Is there another a-list leading man who explores the dark sides of their characters as often as Washington? Will Smith and Tom Cruise will occasionally let the heroic side of their on-screen personas take a back seat, but Washington revels in mucking around in the mud. From “Training Day” to “American Gangster” and “Safe House” he crafts complex characters you wouldn’t want to sit next to on the bus.
Whit is a different take on this theme, however. This time around the anti-hero is functional in day-to-day life despite his predilection for wine, woman and cocaine. He’s charming one minute, enraged the next and passed out on the floor the minute after that.
Denzel manages to subtly capture the ego and hubris that allows Whit to present a sober face to the public, even though the film’s visual language is frequently not as refined. A close-up of Washington’s hand grasping a mini bottle of vodka and the accompanying swoosh sound looks like something that should be in a commercial not in a film about the effects of alcoholism.
“Flight” is a quiet movie about troubled people, acts of god, ethical questions about accepting responsibility and the callousness of business in the wake of tragedy.

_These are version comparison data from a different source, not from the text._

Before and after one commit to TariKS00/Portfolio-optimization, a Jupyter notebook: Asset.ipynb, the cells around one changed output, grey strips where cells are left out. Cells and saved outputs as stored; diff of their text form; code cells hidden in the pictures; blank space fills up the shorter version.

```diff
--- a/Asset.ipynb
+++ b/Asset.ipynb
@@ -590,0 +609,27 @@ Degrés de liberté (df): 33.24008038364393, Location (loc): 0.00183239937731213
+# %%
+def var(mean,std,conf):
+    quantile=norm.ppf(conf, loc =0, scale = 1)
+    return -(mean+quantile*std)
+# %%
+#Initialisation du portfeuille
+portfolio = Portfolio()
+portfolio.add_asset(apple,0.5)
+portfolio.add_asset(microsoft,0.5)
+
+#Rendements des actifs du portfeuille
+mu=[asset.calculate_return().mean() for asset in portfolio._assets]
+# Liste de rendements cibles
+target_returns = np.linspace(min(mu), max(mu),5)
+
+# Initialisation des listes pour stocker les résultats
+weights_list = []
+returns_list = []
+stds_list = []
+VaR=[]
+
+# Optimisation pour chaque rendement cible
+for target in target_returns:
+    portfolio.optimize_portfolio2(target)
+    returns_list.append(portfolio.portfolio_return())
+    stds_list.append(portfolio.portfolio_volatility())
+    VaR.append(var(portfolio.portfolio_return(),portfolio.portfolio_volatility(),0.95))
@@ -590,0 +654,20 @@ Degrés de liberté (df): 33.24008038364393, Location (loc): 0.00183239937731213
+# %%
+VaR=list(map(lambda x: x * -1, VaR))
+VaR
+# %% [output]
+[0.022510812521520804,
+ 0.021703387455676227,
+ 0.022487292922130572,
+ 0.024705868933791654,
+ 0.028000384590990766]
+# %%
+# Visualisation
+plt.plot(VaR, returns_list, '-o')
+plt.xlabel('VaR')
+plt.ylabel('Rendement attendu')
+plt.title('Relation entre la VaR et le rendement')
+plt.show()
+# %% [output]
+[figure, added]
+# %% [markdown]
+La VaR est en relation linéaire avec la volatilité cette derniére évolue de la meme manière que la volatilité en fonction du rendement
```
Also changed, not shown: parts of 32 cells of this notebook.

It’s about a lot of things, many of which Zemeckis simply flits around before moving on, but at its core is Washington, who despite an unnecessary redemptive ending, effectively brings us into the messy world of addiction.